The South Asian giant has already imported six million barrels from Russia in contracts for March and April, which is about half of its entire volume last year.
India, a South Asian country the West sees as a bulwark against China, has been taking advantage of US-led sanctions on Russia and extracting discounted oil deals from Moscow.
Russia is trying to cultivate new markets for its oil exports to avert the Western sanctions over the Ukraine attacks.
Much to New Delhi's relief, the US government's response to India's oil trade with Russia was meek. Washington said the trade did not violate its sanctions but it did put India on the “wrong side of history.”
"But also think about where you want to stand when history books are written at this moment in time,” White House Press Secretary Jen Psaki said.
India is the world’s third-largest oil consumer after the US and China. It meets 80 percent of its oil needs through imports, which are expected to surpass $100 billion in the current fiscal year ending on March 31.
India buys most of its petroleum from the Middle East, but the United States has emerged as the fourth-biggest source and this year supplies will rise substantially, a government official briefed on the matter told Reuters.
Iraq supplies 23 percent of India's oil, followed by Saudi Arabia at 18 percent and the United Arab Emirates at 11 percent.
The US share of the Indian market will rise to eight percent this year, said the official, who spoke on the condition of anonymity in light of the government's strict media policy.
Nigeria, Kuwait, Oman and Mexico are other oil suppliers of India.
When it comes to Russia, its share of Indian oil imports was just two percent in 2021 which equalled 12 million barrels.
In the first two months of 2022, New Delhi did not import any oil from Moscow.
But contracts for March and April have already reached the six million barrels mark, which is about half of the entire volume of the last year, according to Matt Smith, an oil analyst at Kpler.
Indian Oil Corp., the country's top refiner, recently ordered three million barrels of Russian oil through a tender, while Hindustan Petroleum Corp has booked two million barrels for May loading.
India enjoys competing offers for oil sales including from Moscow, especially when global prices have jumped, another government official said, defending the decision to buy from Russia.
What is an advantageous deal for India?
Since the eruption of the conflict between Russia and Ukraine, Moscow has lost some customers for its Ural crude oil and its price has decreased.
"While we don't know the exact price that India is paying, the Urals discount to Brent crude [the global benchmark] in the last week has widened to about $30 per barrel," Matt Smith told BBC.
The prices of these two types of oil are normally similar, but since March, the Urals’ price has continued to drop so the difference between them has widened.

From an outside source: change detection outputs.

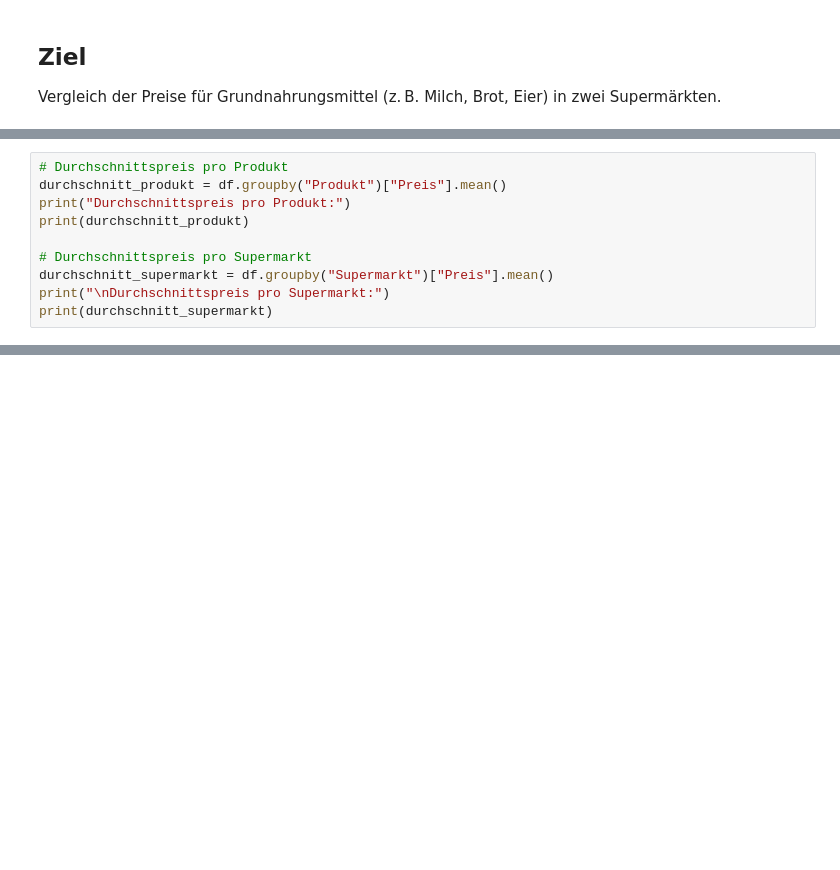
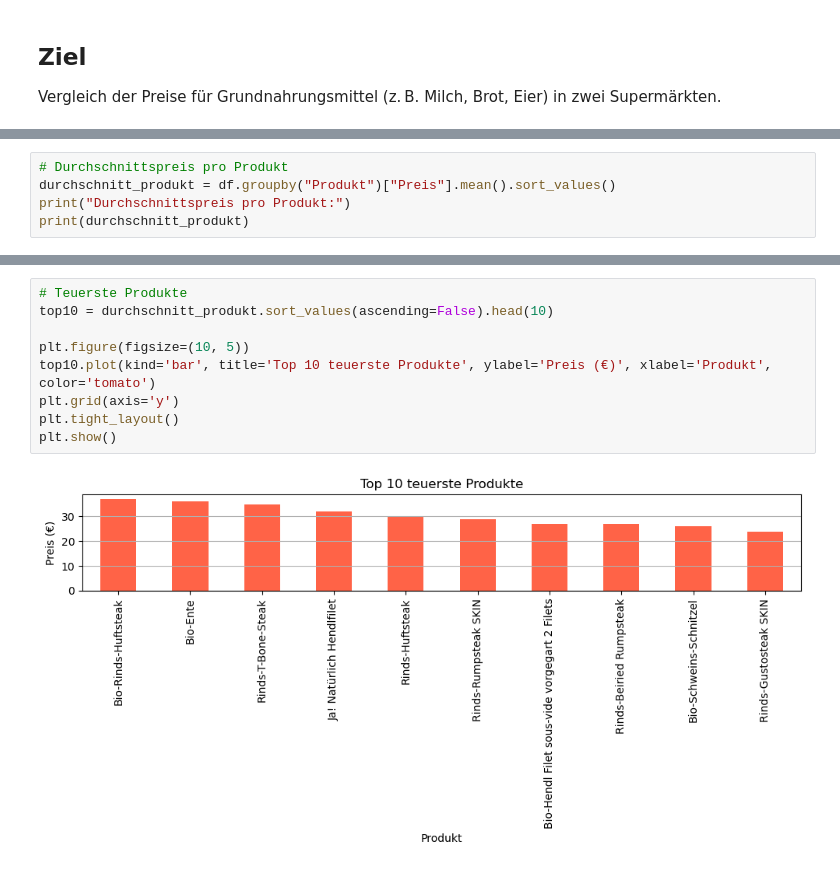
Before and after one commit to piy678/lebensmittelpreise-bigdata, a Jupyter notebook: notebooks/preisanalyse.ipynb, the cells around one changed output, grey strips where cells are left out. Drawn from its saved outputs; the diff is of its cells as text; blank space fills up the shorter version.

```diff
--- a/notebooks/preisanalyse.ipynb
+++ b/notebooks/preisanalyse.ipynb
@@ -33,14 +60,9 @@ df
 Wir berechnen die Durchschnittspreise pro Produkt und pro Supermarkt.
 # %%
 # Durchschnittspreis pro Produkt
-durchschnitt_produkt = df.groupby("Produkt")["Preis"].mean()
+durchschnitt_produkt = df.groupby("Produkt")["Preis"].mean().sort_values()
 print("Durchschnittspreis pro Produkt:")
 print(durchschnitt_produkt)
-
-# Durchschnittspreis pro Supermarkt
-durchschnitt_supermarkt = df.groupby("Supermarkt")["Preis"].mean()
-print("\nDurchschnittspreis pro Supermarkt:")
-print(durchschnitt_supermarkt)
 # %% [output]
 Durchschnittspreis pro Produkt:
 Produkt
@@ -69 +123,12 @@ plt.show()
+# %%
+# Teuerste Produkte
+top10 = durchschnitt_produkt.sort_values(ascending=False).head(10)
+
+plt.figure(figsize=(10, 5))
+top10.plot(kind='bar', title='Top 10 teuerste Produkte', ylabel='Preis (€)', xlabel='Produkt', color='tomato')
+plt.grid(axis='y')
+plt.tight_layout()
+plt.show()
+# %% [output]
+[figure, added]
 # %% [markdown]
```
Also changed, not shown: parts of 13 cells of this notebook, 1 other file.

For that reason, "India and China are likely to purchase at least some of this [Russian] crude at a significant discount," he added.
However, Indian refiner companies are trying to find a solution for money transfer because of sanctions on Russian banks.
The trade in both directions is affected by the sanctions.
India has been in talks with the Russian authorities about how to buy oil. It is also evaluating issues related to insurance, freight and payment.
New Delhi is exploring the option of paying for Russian imports in rupees but a formal mechanism is yet to be formulated, government and banking sources said.